March 2017 marks ten years since the opening for signature of the United Nations Convention on the Rights of Persons with Disabilities (UN CRPD) and its optional protocol. However, despite the fact that it has been ratified by the EU and almost all Member States, its implementation is still lacking in many areas.
In line with the obligations set out by the UN CRPD, on the 2 December 2015 the European Commission published a proposal for a European Accessibility Act.
AE calls on policy makers at the EU and Member State level to ensure that a strong and effective Accessibility Act is adopted, in line with the recommendations of the disability movement.
Breaking through paper
To help show support for our campaign, we ask people to symbolically break barriers by writing a short description of what makes society inaccessible for them on a banner or a piece of paper. They could then photograph or film themselves holding their banner, before showing themselves breaking through it or ripping it up.
To get people involved in the campaign, Autism-Europe produced a toolkit indicating how to most effectively bring the subject to the attention of the general public.
ENGAGING EU POLICY-MAKERS
The European Commissioner for Employment, Social Affairs, Skills and Labour Mobility, Marianne Thyssen publicly showed her support by appearing with our campaign logo.
Furthermore, Members of the European Parliament (MEPs) from all over Europe supported the campaign by symbolically breaking barriers for autism.
Pierre at age 6
Pierre does not speak but he loves to sing. Singing and humming all the time is his way of communicating. Sometimes it sounds to me as if he is trying out new pitches or harmonies. He is very interested in the way we respond to his singing, with deep anxious regards. I think he wants to be sure that we ‘understand’ his singing.

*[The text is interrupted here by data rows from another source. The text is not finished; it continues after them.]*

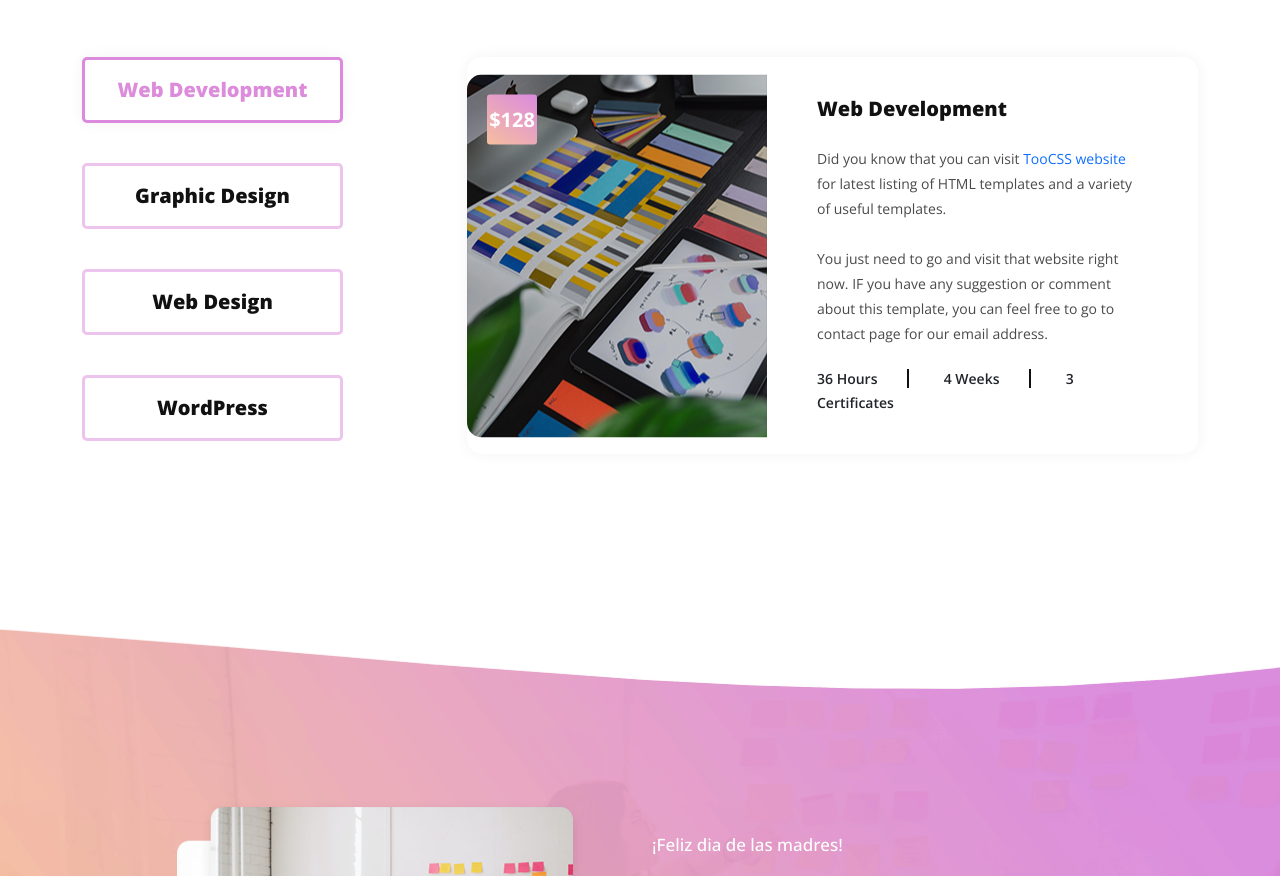
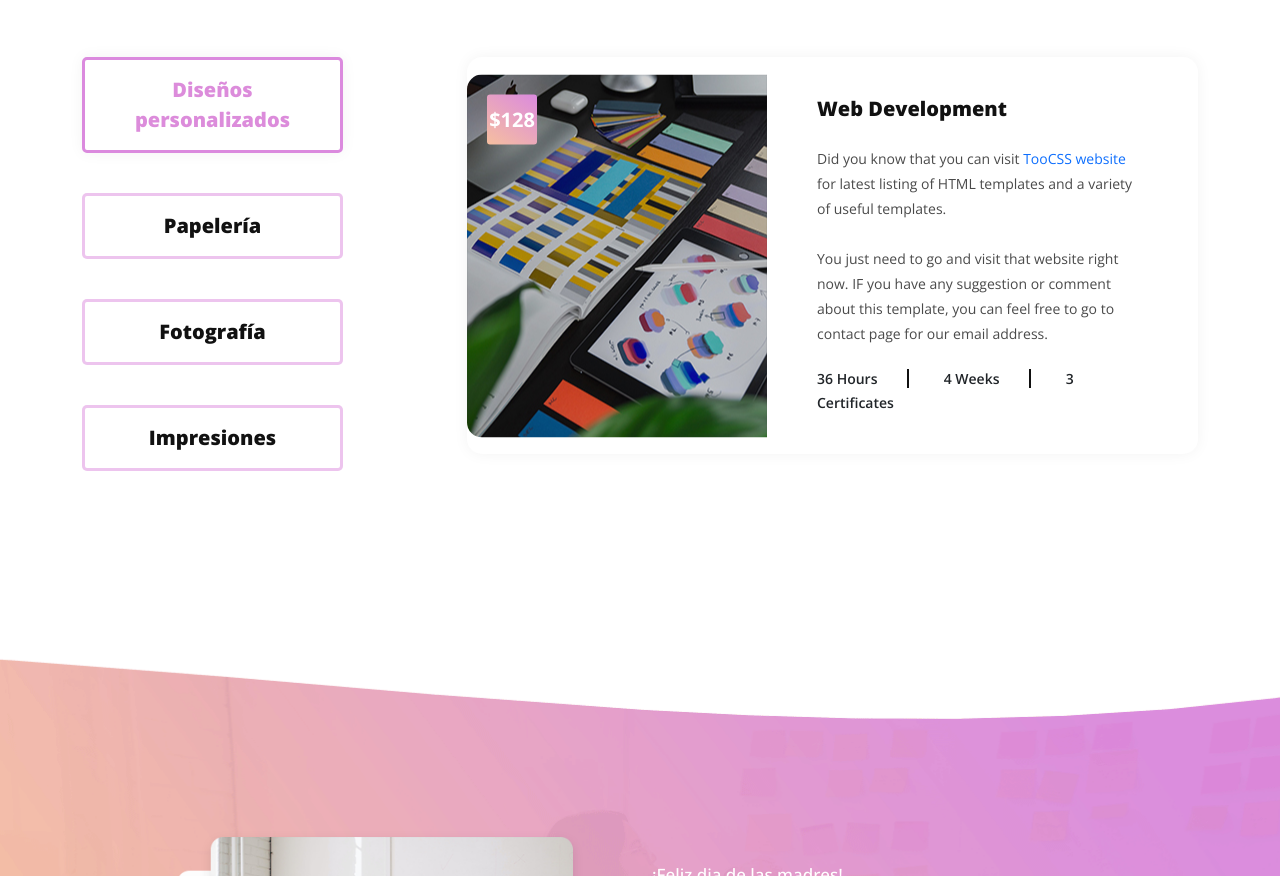
Before and after one commit to jsh10/server01github.io, a plain HTML site: page index.html in a window 1280 px wide. Shown: the part 1767-2643 px from the top of the page. Drawn offline with nearby package versions, Linux system fonts and the light colour scheme.

Commit message:
servicios-01

```diff
--- a/index.html
+++ b/index.html
@@ -153,10 +153,10 @@
               <div class="row">
                 <div class="col-lg-3">
                   <div class="menu">
-                    <div class="active gradient-border"><span>Web Development</span></div>
-                    <div class="gradient-border"><span>Graphic Design</span></div>
-                    <div class="gradient-border"><span>Web Design</span></div>
-                    <div class="gradient-border"><span>WordPress</span></div>
+                    <div class="active gradient-border"><span>Diseños personalizados</span></div>
+                    <div class="gradient-border"><span>Papelería</span></div>
+                    <div class="gradient-border"><span>Fotografía</span></div>
+                    <div class="gradient-border"><span>Impresiones</span></div>
                   </div>
                 </div>
                 <div class="col-lg-9">
```
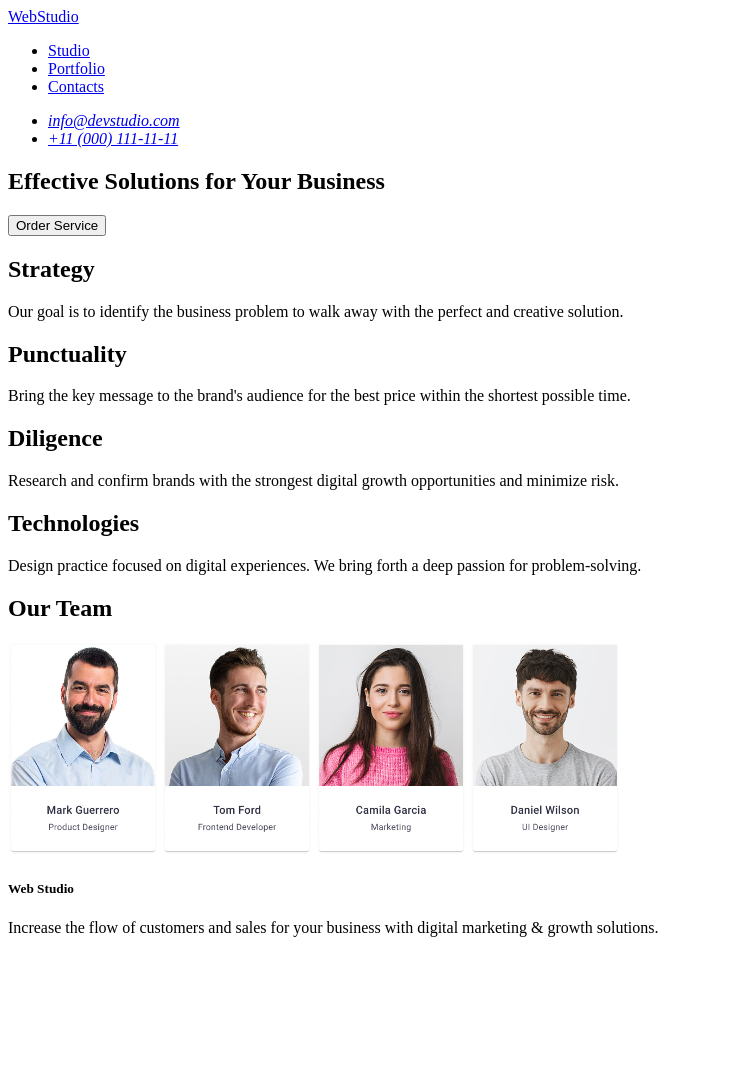
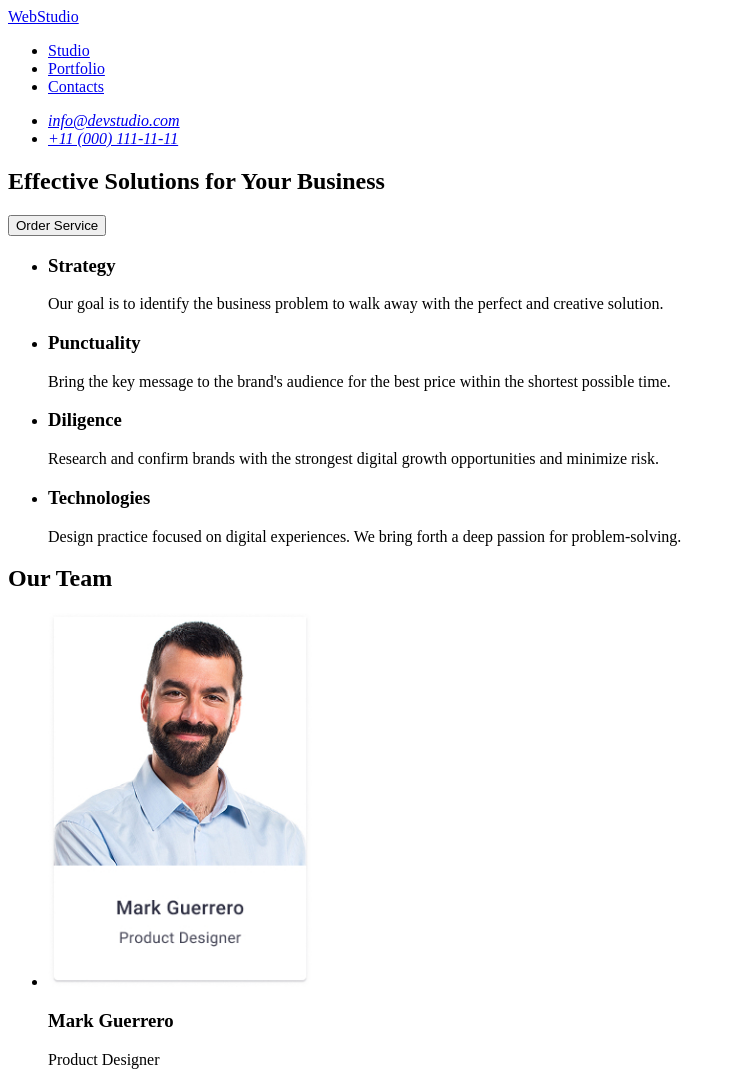
Before and after one commit to Pakholok-v/goit-markup-hw-01, a plain HTML site: page index.html in a window 1280 px wide. Shown: the top 1072 px of the page, without its empty margins (0-736 px from the left). Before the commit the page ends 953 px from the top, so only its background shows below. Drawn offline with Linux system fonts and the light colour scheme.

Commit message:
виправлення

```diff
--- a/index.html
+++ b/index.html
@@ -30,63 +30,78 @@
       </section>
 
       <section>
-        <h2>Strategy</h2>
+        <ul>
+          <li>
+            <h3>Strategy</h3>
             <p>
               Our goal is to identify the business problem to walk away with the
               perfect and creative solution.
             </p>
-      </section>
-
-      <section>
-        <h2>Punctuality</h2>
+          </li>
+          <li>
+            <h3>Punctuality</h3>
             <p>
               Bring the key message to the brand's audience for the best price
               within the shortest possible time.
             </p>
-      </section>
-
-      <section>
-        <h2>Diligence</h2>
+          </li>
+          <li>
+            <h3>Diligence</h3>
             <p>
               Research and confirm brands with the strongest digital growth
               opportunities and minimize risk.
             </p>
-      </section>
-
-      <section>
-        <h2>Technologies</h2>
+          </li>
+          <li>
+            <h3>Technologies</h3>
             <p>
-          Design practice focused on digital experiences. We bring forth a deep
-          passion for problem-solving.
+              Design practice focused on digital experiences. We bring forth a
+              deep passion for problem-solving.
             </p>
+          </li>
+        </ul>
       </section>
 
       <section>
         <h2>Our Team</h2>
+        <ul>
+          <li>
             <img
-          src="images/team-card-1.jpg"
-          alt="Mark Guerrero - Product Designer"
-          width="150"
+              src="./images/team-card-1.jpg"
+              alt="Mark Guerrero"
+              width="264"
             />
+            <h3>Mark Guerrero</h3>
+            <p>Product Designer</p>
+          </li>
+          <li>
+            <img src="./images/team-card-2.jpg" alt="Tom Ford" width="264" />
+            <h3>Tom Ford</h3>
+            <p>Frontend Developer</p>
+          </li>
+          <li>
             <img
-          src="images/team-card-2.jpg"
-          alt="Tom Ford - Frontend Developer"
-          width="150"
+              src="./images/team-card-3.jpg"
+              alt="Camila Garcia"
+              width="264"
             />
+            <h3>Camila Garcia</h3>
+            <p>Marketing</p>
+          </li>
+          <li>
             <img
-          src="images/team-card-3.jpg"
-          alt="Camila Garcia - Marketing"
-          width="150"
+              src="./images/team-card-4.jpg"
+              alt="Daniel Wilson"
+              width="264"
             />
-        <img
-          src="images/team-card-4.jpg"
-          alt="Daniel Wilson - UI Designer"
-          width="150"
-        />
+            <h3>Daniel Wilson</h3>
+            <p>UI Designer</p>
+          </li>
+        </ul>
       </section>
     </main>
     <footer>
-      <h5>Web Studio</h5>
+      <a href="./index.html">WebStudio</a>
       <p>
         Increase the flow of customers and sales for your business with digital
         marketing & growth solutions.
```
Lines whose indentation alone changed are shown as unchanged.
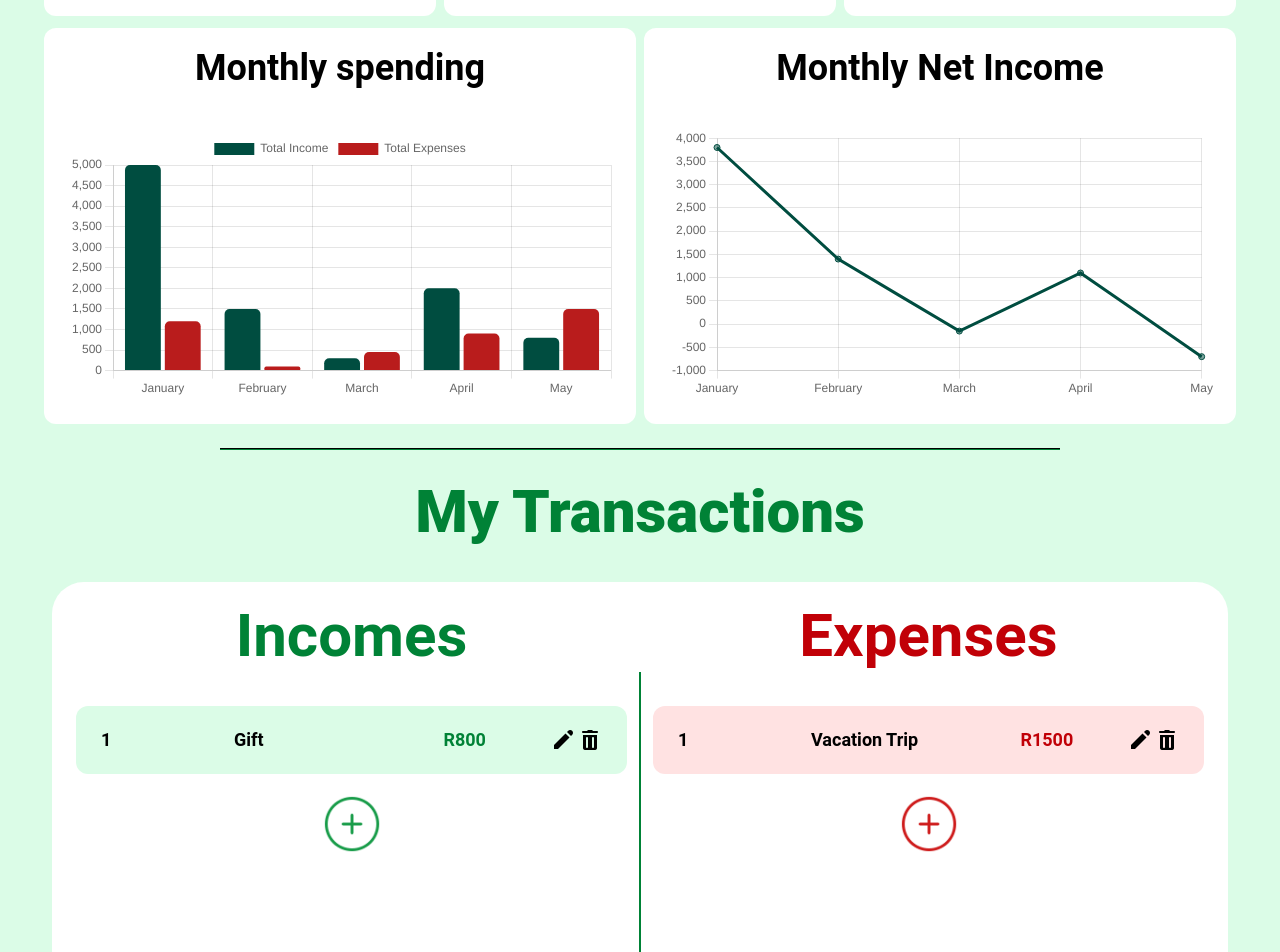
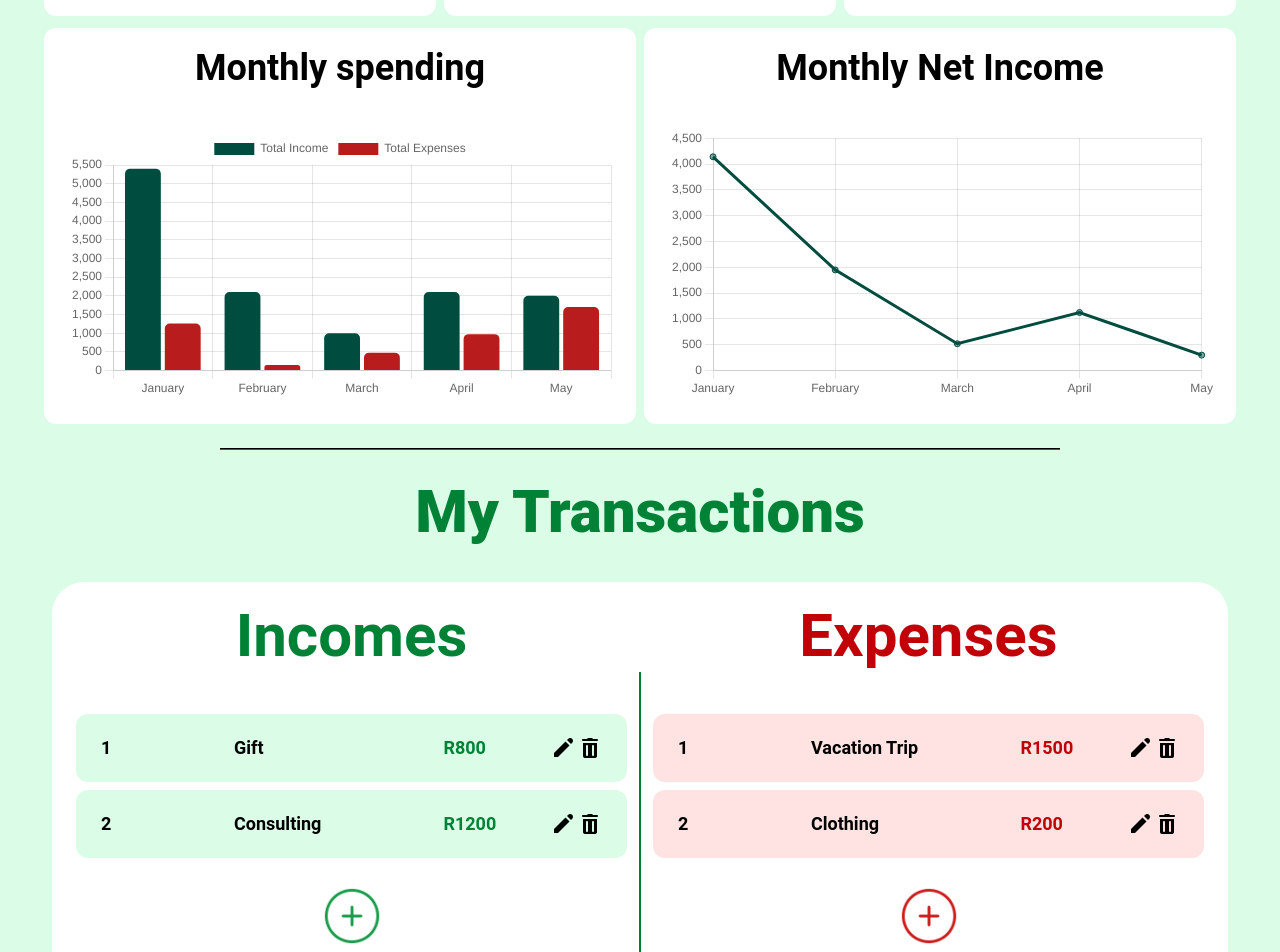
Before and after one commit to Tewahido/MyPennyPincher, a React (Vite) app in the folder MyPennyPincher_Client/: page /dashboard in a window 1280 px wide. Shown: the part 480-1432 px from the top of the page. Built offline with nearby package versions, Linux system fonts and the light colour scheme.

Commit message:
Fixed bug with charts displaying multiple the same months multiple times

```diff
--- a/MyPennyPincher_Client/src/pages/Dashboard/Dashboard.jsx
+++ b/MyPennyPincher_Client/src/pages/Dashboard/Dashboard.jsx
@@ -40,6 +40,46 @@ const incomeData = [
     Source: "Gift",
     Amount: 800,
     Date: "2025-05-12",
+    Monthly: false,
+    UserId: 1,
+  },
+  {
+    IncomeId: 6,
+    Source: "Side Hustle",
+    Amount: 400,
+    Date: "2025-01-15",
+    Monthly: false,
+    UserId: 1,
+  },
+  {
+    IncomeId: 7,
+    Source: "Selling Old Laptop",
+    Amount: 600,
+    Date: "2025-02-22",
+    Monthly: false,
+    UserId: 1,
+  },
+  {
+    IncomeId: 8,
+    Source: "Freelance Design",
+    Amount: 700,
+    Date: "2025-03-03",
+    Monthly: false,
+    UserId: 1,
+  },
+  {
+    IncomeId: 9,
+    Source: "Cashback",
+    Amount: 100,
+    Date: "2025-04-20",
+    Monthly: false,
+    UserId: 1,
+  },
+  {
+    IncomeId: 10,
+    Source: "Consulting",
+    Amount: 1200,
+    Date: "2025-05-05",
     Monthly: false,
     UserId: 1,
   },
@@ -89,6 +129,51 @@ const expenseData = [
     Date: "2025-05-02",
     Recurring: false,
     CategoryId: 5,
+    UserId: 1,
+  },
+  {
+    ExpenseId: 6,
+    Description: "Internet Subscription",
+    Amount: 60,
+    Date: "2025-01-10",
+    Recurring: true,
+    CategoryId: 2,
+    UserId: 1,
+  },
+  {
+    ExpenseId: 7,
+    Description: "Gym Membership",
+    Amount: 50,
+    Date: "2025-02-12",
+    Recurring: true,
+    CategoryId: 6,
+    UserId: 1,
+  },
+  {
+    ExpenseId: 8,
+    Description: "Movie Night",
+    Amount: 30,
+    Date: "2025-03-21",
+    Recurring: false,
+    CategoryId: 7,
+    UserId: 1,
+  },
+  {
+    ExpenseId: 9,
+    Description: "Dining Out",
+    Amount: 75,
+    Date: "2025-04-10",
+    Recurring: false,
+    CategoryId: 7,
+    UserId: 1,
+  },
+  {
+    ExpenseId: 10,
+    Description: "Clothing",
+    Amount: 200,
+    Date: "2025-05-08",
+    Recurring: false,
+    CategoryId: 8,
     UserId: 1,
   },
 ];
--- a/MyPennyPincher_Client/src/pages/Dashboard/components/DashboardSection.jsx
+++ b/MyPennyPincher_Client/src/pages/Dashboard/components/DashboardSection.jsx
@@ -159,9 +159,22 @@ function getTotal(transactions) {
 }
 
 function getAmounts(transactions) {
-  return transactions.map((transaction) => {
-    return transaction.Amount;
+  let monthTotals = [];
+
+  transactions.map((transaction) => {
+    const date = new Date(transaction.Date);
+    const monthName = monthNames[date.getMonth()];
+    const existing = monthTotals.find((m) => m.month === monthName);
+
+    if (existing) {
+      existing.amount += transaction.Amount;
+      return;
+    }
+
+    monthTotals.push({ month: monthName, amount: transaction.Amount });
   });
+
+  return monthTotals.map((monthTotal) => monthTotal.amount);
 }
 
 export default function DashboardSection({
@@ -173,9 +186,13 @@ export default function DashboardSection({
 
   const totalExpenses = getTotal(currentMonthExpenses);
 
-  const months = totals.incomes.map((income) => {
+  let months = [];
+
+  totals.incomes.map((income) => {
     const date = new Date(income.Date);
-    return monthNames[date.getMonth()];
+    if (!months.includes(monthNames[date.getMonth()])) {
+      months.push(monthNames[date.getMonth()]);
+    }
   });
 
   const totalIncomeAmounts = getAmounts(totals.incomes);
--- a/MyPennyPincher_Client/src/pages/Dashboard/components/TransactionsSection.jsx
+++ b/MyPennyPincher_Client/src/pages/Dashboard/components/TransactionsSection.jsx
@@ -20,11 +20,10 @@ export default function TransactionsSection({ incomes, expenses }) {
       <ManageIncomeModal ref={manageIncomeDialog} />
       <ManageExpenseModal ref={manageExpenseDialog} />
       <div className="flex flex-col items-center md:flex-row h-full w-full p-3">
-        <div className=" flex flex-col h-250 md:h-full w-full md:w-[50%] p-3">
-          <h1 className="text-center text-6xl font-bold text-green-700 mb-10">
+        <div className=" flex flex-col items-center h-250 md:h-full w-full md:w-[50%] gap-2 p-3">
+          <h1 className="text-center text-6xl font-bold text-green-700  mb-10">
             Incomes
           </h1>
-          <div className="flex flex-col items-center h-full w-full">
           {incomes.map((income, index) => (
             <TransactionEntry
               type="income"
@@ -49,9 +48,8 @@ export default function TransactionsSection({ incomes, expenses }) {
             </span>
           </div>
         </div>
-        </div>
         <div className="w-[80%] h-0.5 md:h-[80%] my-auto md:w-0.5 bg-green-700"></div>
-        <div className=" flex flex-col items-center h-250 md:h-full w-full md:w-[50%] p-3">
+        <div className=" flex flex-col items-center h-250 md:h-full w-full md:w-[50%] gap-2 p-3">
           <h1 className="text-center text-6xl font-bold text-red-700 mb-10">
             Expenses
           </h1>
```
Also changed, not shown: 3 other files (tests, documents, lock files or other folders). Lines whose indentation alone changed are shown as unchanged.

André Weisgerber - Luxembourg
Alex studied for two years at a local Catering College and qualified at the end of that time. It was many months before he could secure a job and is now working in a bakery shop. He enjoys it but is qualified to do more.
Graham Miller – Royaume-Uni
Spock, Feynman, Monty Python
“I live and breathe the future, which is why I value visionaries. Richard Feynman always taught me physics, Spock has been a logical support, while the Monty Python group let me distance myself from life and fight my fears. An endless variety in endless combinations. This is how I see the world, so all my life I’ve been looking for a formula for it.”